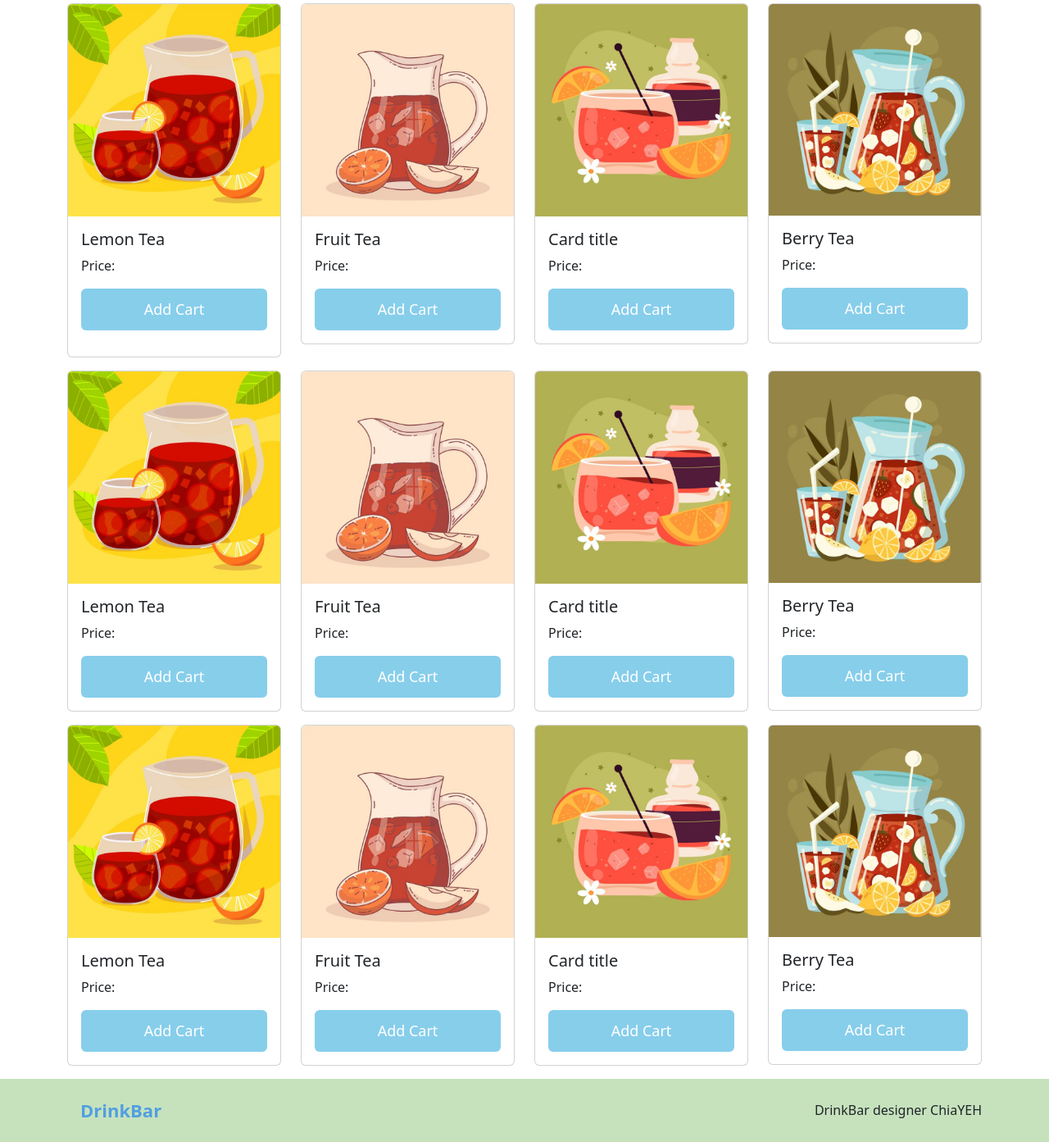
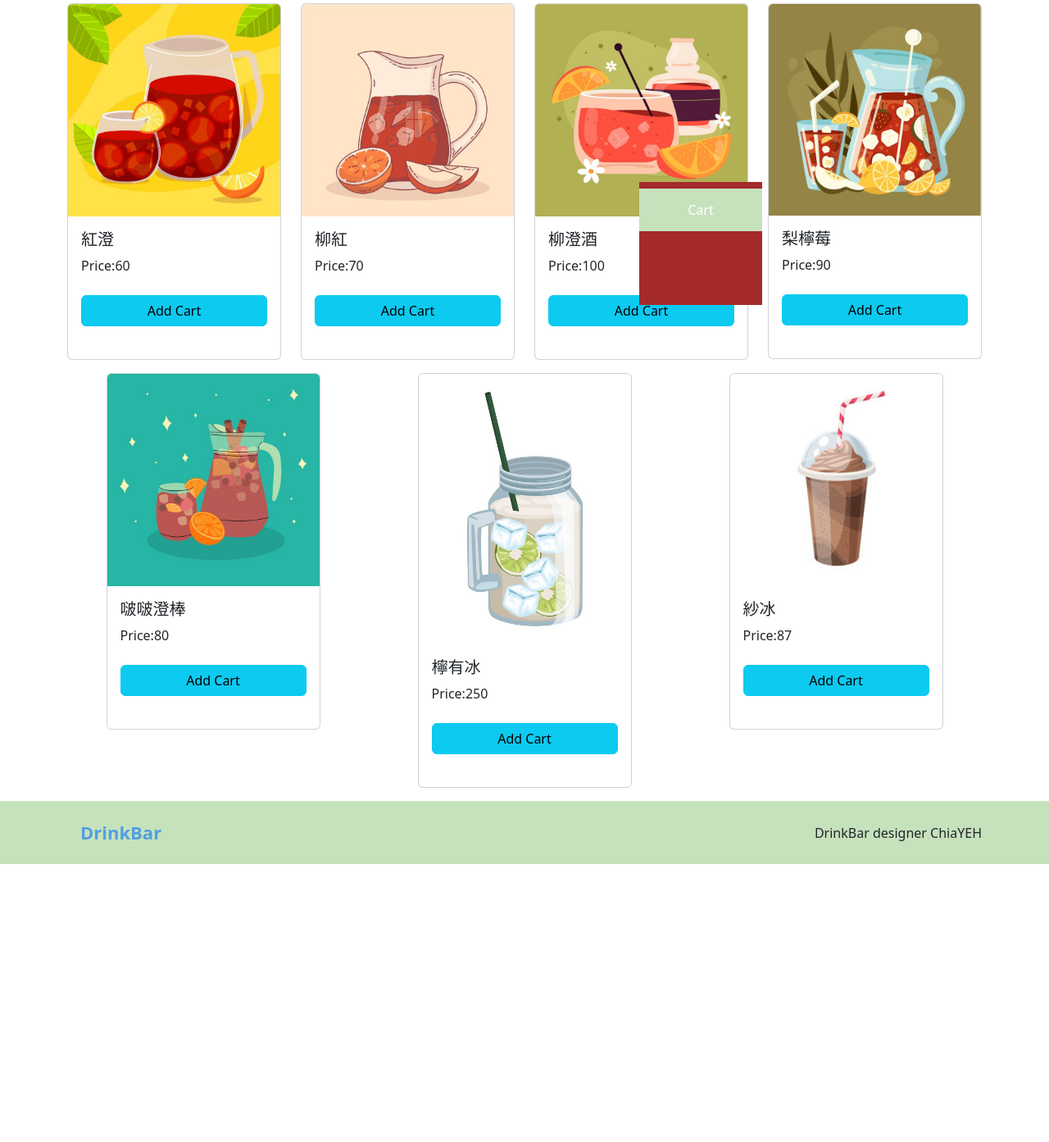
Before and after one commit to ChiaYEHHH/Portfolio, a PHP site: page / in a window 1280 px wide. Shown: the part 678-2071 px from the top of the page at 82% size. After the commit the page ends 1732 px from the top, so only its background shows below. Run offline with PHP 8.4, Linux system fonts and the light colour scheme; data comes from the database, SQL or seed files in the repository.

Commit message:
修改card(foreach) 調整後台order staff 購物車div(未完成)

```diff
--- a/api/base.php
+++ b/api/base.php
@@ -136,7 +136,7 @@ function dd($array)
 
 $News = new DB('bar_news');
 $Creatives = new DB('bar_creatives');
-$Order = new DB('bar_orders');
-$Staff = new DB('bar_staffs');
-$Logo = new DB('bar_logos');
-$Sale = new DB('bar_sales');
+$Orders = new DB('bar_orders');
+$Staffs = new DB('bar_staffs');
+$Logos = new DB('bar_logos');
+$Sales = new DB('bar_sales');
--- a/backend/order_b.php
+++ b/backend/order_b.php
@@ -26,7 +26,7 @@
 
 <div class="row text-center">
     <?php
-    $order = $Order->all();
+    $order = $Orders->all();
     foreach ($order as $key => $value) :
     ?>
         <div class='col-1'><?= $value['id']; ?></div>
--- a/backend/staff_b.php
+++ b/backend/staff_b.php
@@ -22,7 +22,7 @@
     </div>
     <!-- sql -->
     <?php
-    $staff = $Staff->all();
+    $staff = $Staffs->all();
     foreach ($staff as $key => $value) :
     ?>
         <div class='row text-center'>
--- a/css/style.css
+++ b/css/style.css
@@ -44,3 +44,13 @@
 }
 
 /* nav end */
+
+.CartBox{
+  z-index: 15;
+  width: 150px;
+  height: 150px;
+  position: fixed;
+  background-color: brown;
+  right: 350px;
+  top: 900px;
+}
--- a/front/main.php
+++ b/front/main.php
@@ -1,3 +1,4 @@
+<?php include_once "./api/base.php"; ?>
 <style>
     .card a {
         border: none;
@@ -18,154 +19,26 @@
 </style>
 
 <!-- 卡片 菜單 -->
-
 <div class="row justify-content-around mt-3">
+    <?php
+    $sale = $Sales->all();
+    foreach ($sale as $key => $value) :
+    ?>
         <div class="col-sm-12 col-md-6 col-lg-3 mt-3">
             <div class="card">
-            <img src="./images/drink1.jpg" class="card-img-top" alt="...">
+                <img src="./images/<?=$value['pic'];?>" class="card-img-top" alt="...">
                 <div class="card-body">
-                <h5 class="card-title">Lemon Tea</h5>
+                    <h5 class="card-title"><?=$value['title'];?></h5>
                     <p class="card-text">
-                    Price:
+                        Price:<?=$value['price'];?>
                     </p>
-                <p><a href="#" class="btn btn-info">Add Cart</a></p>
+                    <p><button class="btn btn-info">Add Cart</button></p>
                 </div>
             </div>
         </div>
-    <div class="col-sm-12 col-md-6 col-lg-3 mt-3">
-        <div class="card">
-            <img src="./images/drink2.jpg" class="card-img-top" alt="...">
-            <div class="card-body">
-                <h5 class="card-title">Fruit Tea</h5>
-                <p class="card-text">
-                    Price:
-                </p>
-                <a href="#" class="btn btn-primary">Add Cart</a>
+    <?php endforeach; ?>
+
 </div>
+<div class="CartBox">
+<button type="button">Cart</button>
 </div>
-    </div>
-    <div class="col-sm-12 col-md-6 col-lg-3 mt-3">
-        <div class="card">
-            <img src="./images/drink3.jpg" class="card-img-top" alt="...">
-            <div class="card-body">
-                <h5 class="card-title">Card title</h5>
-                <p class="card-text">
-                    Price:
-                </p>
-                <a href="#" class="btn btn-primary">Add Cart</a>
-            </div>
-        </div>
-    </div>
-    <div class="col-sm-12 col-md-6 col-lg-3 mt-3">
-        <div class="card">
-            <img src="./images/drink4.jpg" class="card-img-top" alt="...">
-            <div class="card-body">
-                <h5 class="card-title">Berry Tea</h5>
-                <p class="card-text">
-                    Price:
-                </p>
-                <a href="#" class="btn btn-primary">Add Cart</a>
-            </div>
-        </div>
-    </div>
-</div>
-<div class="row justify-content-around">
-    <div class="col-sm-12 col-md-6 col-lg-3 mt-3">
-        <div class="card">
-            <img src="./images/drink1.jpg" class="card-img-top" alt="...">
-            <div class="card-body">
-                <h5 class="card-title">Lemon Tea</h5>
-                <p class="card-text">
-                    Price:
-                </p>
-                <a href="#" class="btn btn-primary">Add Cart</a>
-            </div>
-        </div>
-    </div>
-    <div class="col-sm-12 col-md-6 col-lg-3 mt-3">
-        <div class="card">
-            <img src="./images/drink2.jpg" class="card-img-top" alt="...">
-            <div class="card-body">
-                <h5 class="card-title">Fruit Tea</h5>
-                <p class="card-text">
-                    Price:
-                </p>
-                <a href="#" class="btn btn-primary">Add Cart</a>
-            </div>
-        </div>
-    </div>
-    <div class="col-sm-12 col-md-6 col-lg-3 mt-3">
-        <div class="card">
-            <img src="./images/drink3.jpg" class="card-img-top" alt="...">
-            <div class="card-body">
-                <h5 class="card-title">Card title</h5>
-                <p class="card-text">
-                    Price:
-                </p>
-                <a href="#" class="btn btn-primary">Add Cart</a>
-            </div>
-        </div>
-    </div>
-    <div class="col-sm-12 col-md-6 col-lg-3 mt-3">
-        <div class="card">
-            <img src="./images/drink4.jpg" class="card-img-top" alt="...">
-            <div class="card-body">
-                <h5 class="card-title">Berry Tea</h5>
-                <p class="card-text">
-                    Price:
-                </p>
-                <a href="#" class="btn btn-primary">Add Cart</a>
-            </div>
-        </div>
-    </div>
-</div>
-<div class="row justify-content-around">
-    <div class="col-sm-12 col-md-6 col-lg-3 mt-3">
-        <div class="card">
-            <img src="./images/drink1.jpg" class="card-img-top" alt="...">
-            <div class="card-body">
-                <h5 class="card-title">Lemon Tea</h5>
-                <p class="card-text">
-                    Price:
-                </p>
-                <a href="#" class="btn btn-primary">Add Cart</a>
-            </div>
-        </div>
-    </div>
-    <div class="col-sm-12 col-md-6 col-lg-3 mt-3">
-        <div class="card">
-            <img src="./images/drink2.jpg" class="card-img-top" alt="...">
-            <div class="card-body">
-                <h5 class="card-title">Fruit Tea</h5>
-                <p class="card-text">
-                    Price:
-                </p>
-                <a href="#" class="btn btn-primary">Add Cart</a>
-            </div>
-        </div>
-    </div>
-    <div class="col-sm-12 col-md-6 col-lg-3 mt-3">
-        <div class="card">
-            <img src="./images/drink3.jpg" class="card-img-top" alt="...">
-            <div class="card-body">
-                <h5 class="card-title">Card title</h5>
-                <p class="card-text">
-                    Price:
-                </p>
-                <a href="#" class="btn btn-primary">Add Cart</a>
-            </div>
-        </div>
-    </div>
-    <div class="col-sm-12 col-md-6 col-lg-3 mt-3">
-        <div class="card">
-            <img src="./images/drink4.jpg" class="card-img-top" alt="...">
-            <div class="card-body">
-                <h5 class="card-title">Berry Tea</h5>
-                <p class="card-text">
-                    Price:
-                </p>
-                <a href="#" class="btn btn-primary">Add Cart</a>
-            </div>
-        </div>
-    </div>
-</div>
```
Lines whose indentation alone changed are shown as unchanged.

PROBLEM TO SOLVE. Copy out the data verbatim, with no pictures.

RESPONSE AREA.
Before and after one commit to ChiaYEHHH/Portfolio, a PHP site: page / in a window 1280 px wide. Shown: the part 678-2071 px from the top of the page at 82% size. After the commit the page ends 1732 px from the top, so only its background shows below. Run offline with PHP 8.4, Linux system fonts and the light colour scheme; data comes from the database, SQL or seed files in the repository.

Commit message:
修改card(foreach) 調整後台order staff 購物車div(未完成)

```diff
--- a/api/base.php
+++ b/api/base.php
@@ -136,7 +136,7 @@ function dd($array)
 
 $News = new DB('bar_news');
 $Creatives = new DB('bar_creatives');
-$Order = new DB('bar_orders');
-$Staff = new DB('bar_staffs');
-$Logo = new DB('bar_logos');
-$Sale = new DB('bar_sales');
+$Orders = new DB('bar_orders');
+$Staffs = new DB('bar_staffs');
+$Logos = new DB('bar_logos');
+$Sales = new DB('bar_sales');
--- a/backend/order_b.php
+++ b/backend/order_b.php
@@ -26,7 +26,7 @@
 
 <div class="row text-center">
     <?php
-    $order = $Order->all();
+    $order = $Orders->all();
     foreach ($order as $key => $value) :
     ?>
         <div class='col-1'><?= $value['id']; ?></div>
--- a/backend/staff_b.php
+++ b/backend/staff_b.php
@@ -22,7 +22,7 @@
     </div>
     <!-- sql -->
     <?php
-    $staff = $Staff->all();
+    $staff = $Staffs->all();
     foreach ($staff as $key => $value) :
     ?>
         <div class='row text-center'>
--- a/css/style.css
+++ b/css/style.css
@@ -44,3 +44,13 @@
 }
 
 /* nav end */
+
+.CartBox{
+  z-index: 15;
+  width: 150px;
+  height: 150px;
+  position: fixed;
+  background-color: brown;
+  right: 350px;
+  top: 900px;
+}
--- a/front/main.php
+++ b/front/main.php
@@ -1,3 +1,4 @@
+<?php include_once "./api/base.php"; ?>
 <style>
     .card a {
         border: none;
@@ -18,154 +19,26 @@
 </style>
 
 <!-- 卡片 菜單 -->
-
 <div class="row justify-content-around mt-3">
+    <?php
+    $sale = $Sales->all();
+    foreach ($sale as $key => $value) :
+    ?>
         <div class="col-sm-12 col-md-6 col-lg-3 mt-3">
             <div class="card">
-            <img src="./images/drink1.jpg" class="card-img-top" alt="...">
+                <img src="./images/<?=$value['pic'];?>" class="card-img-top" alt="...">
                 <div class="card-body">
-                <h5 class="card-title">Lemon Tea</h5>
+                    <h5 class="card-title"><?=$value['title'];?></h5>
                     <p class="card-text">
-                    Price:
+                        Price:<?=$value['price'];?>
                     </p>
-                <p><a href="#" class="btn btn-info">Add Cart</a></p>
+                    <p><button class="btn btn-info">Add Cart</button></p>
                 </div>
             </div>
         </div>
-    <div class="col-sm-12 col-md-6 col-lg-3 mt-3">
-        <div class="card">
-            <img src="./images/drink2.jpg" class="card-img-top" alt="...">
-            <div class="card-body">
-                <h5 class="card-title">Fruit Tea</h5>
-                <p class="card-text">
-                    Price:
-                </p>
-                <a href="#" class="btn btn-primary">Add Cart</a>
+    <?php endforeach; ?>
+
 </div>
+<div class="CartBox">
+<button type="button">Cart</button>
 </div>
-    </div>
-    <div class="col-sm-12 col-md-6 col-lg-3 mt-3">
-        <div class="card">
-            <img src="./images/drink3.jpg" class="card-img-top" alt="...">
-            <div class="card-body">
-                <h5 class="card-title">Card title</h5>
-                <p class="card-text">
-                    Price:
-                </p>
-                <a href="#" class="btn btn-primary">Add Cart</a>
-            </div>
-        </div>
-    </div>
-    <div class="col-sm-12 col-md-6 col-lg-3 mt-3">
-        <div class="card">
-            <img src="./images/drink4.jpg" class="card-img-top" alt="...">
-            <div class="card-body">
-                <h5 class="card-title">Berry Tea</h5>
-                <p class="card-text">
-                    Price:
-                </p>
-                <a href="#" class="btn btn-primary">Add Cart</a>
-            </div>
-        </div>
-    </div>
-</div>
-<div class="row justify-content-around">
-    <div class="col-sm-12 col-md-6 col-lg-3 mt-3">
-        <div class="card">
-            <img src="./images/drink1.jpg" class="card-img-top" alt="...">
-            <div class="card-body">
-                <h5 class="card-title">Lemon Tea</h5>
-                <p class="card-text">
-                    Price:
-                </p>
-                <a href="#" class="btn btn-primary">Add Cart</a>
-            </div>
-        </div>
-    </div>
-    <div class="col-sm-12 col-md-6 col-lg-3 mt-3">
-        <div class="card">
-            <img src="./images/drink2.jpg" class="card-img-top" alt="...">
-            <div class="card-body">
-                <h5 class="card-title">Fruit Tea</h5>
-                <p class="card-text">
-                    Price:
-                </p>
-                <a href="#" class="btn btn-primary">Add Cart</a>
-            </div>
-        </div>
-    </div>
-    <div class="col-sm-12 col-md-6 col-lg-3 mt-3">
-        <div class="card">
-            <img src="./images/drink3.jpg" class="card-img-top" alt="...">
-            <div class="card-body">
-                <h5 class="card-title">Card title</h5>
-                <p class="card-text">
-                    Price:
-                </p>
-                <a href="#" class="btn btn-primary">Add Cart</a>
-            </div>
-        </div>
-    </div>
-    <div class="col-sm-12 col-md-6 col-lg-3 mt-3">
-        <div class="card">
-            <img src="./images/drink4.jpg" class="card-img-top" alt="...">
-            <div class="card-body">
-                <h5 class="card-title">Berry Tea</h5>
-                <p class="card-text">
-                    Price:
-                </p>
-                <a href="#" class="btn btn-primary">Add Cart</a>
-            </div>
-        </div>
-    </div>
-</div>
-<div class="row justify-content-around">
-    <div class="col-sm-12 col-md-6 col-lg-3 mt-3">
-        <div class="card">
-            <img src="./images/drink1.jpg" class="card-img-top" alt="...">
-            <div class="card-body">
-                <h5 class="card-title">Lemon Tea</h5>
-                <p class="card-text">
-                    Price:
-                </p>
-                <a href="#" class="btn btn-primary">Add Cart</a>
-            </div>
-        </div>
-    </div>
-    <div class="col-sm-12 col-md-6 col-lg-3 mt-3">
-        <div class="card">
-            <img src="./images/drink2.jpg" class="card-img-top" alt="...">
-            <div class="card-body">
-                <h5 class="card-title">Fruit Tea</h5>
-                <p class="card-text">
-                    Price:
-                </p>
-                <a href="#" class="btn btn-primary">Add Cart</a>
-            </div>
-        </div>
-    </div>
-    <div class="col-sm-12 col-md-6 col-lg-3 mt-3">
-        <div class="card">
-            <img src="./images/drink3.jpg" class="card-img-top" alt="...">
-            <div class="card-body">
-                <h5 class="card-title">Card title</h5>
-                <p class="card-text">
-                    Price:
-                </p>
-                <a href="#" class="btn btn-primary">Add Cart</a>
-            </div>
-        </div>
-    </div>
-    <div class="col-sm-12 col-md-6 col-lg-3 mt-3">
-        <div class="card">
-            <img src="./images/drink4.jpg" class="card-img-top" alt="...">
-            <div class="card-body">
-                <h5 class="card-title">Berry Tea</h5>
-                <p class="card-text">
-                    Price:
-                </p>
-                <a href="#" class="btn btn-primary">Add Cart</a>
-            </div>
-        </div>
-    </div>
-</div>
```
Lines whose indentation alone changed are shown as unchanged.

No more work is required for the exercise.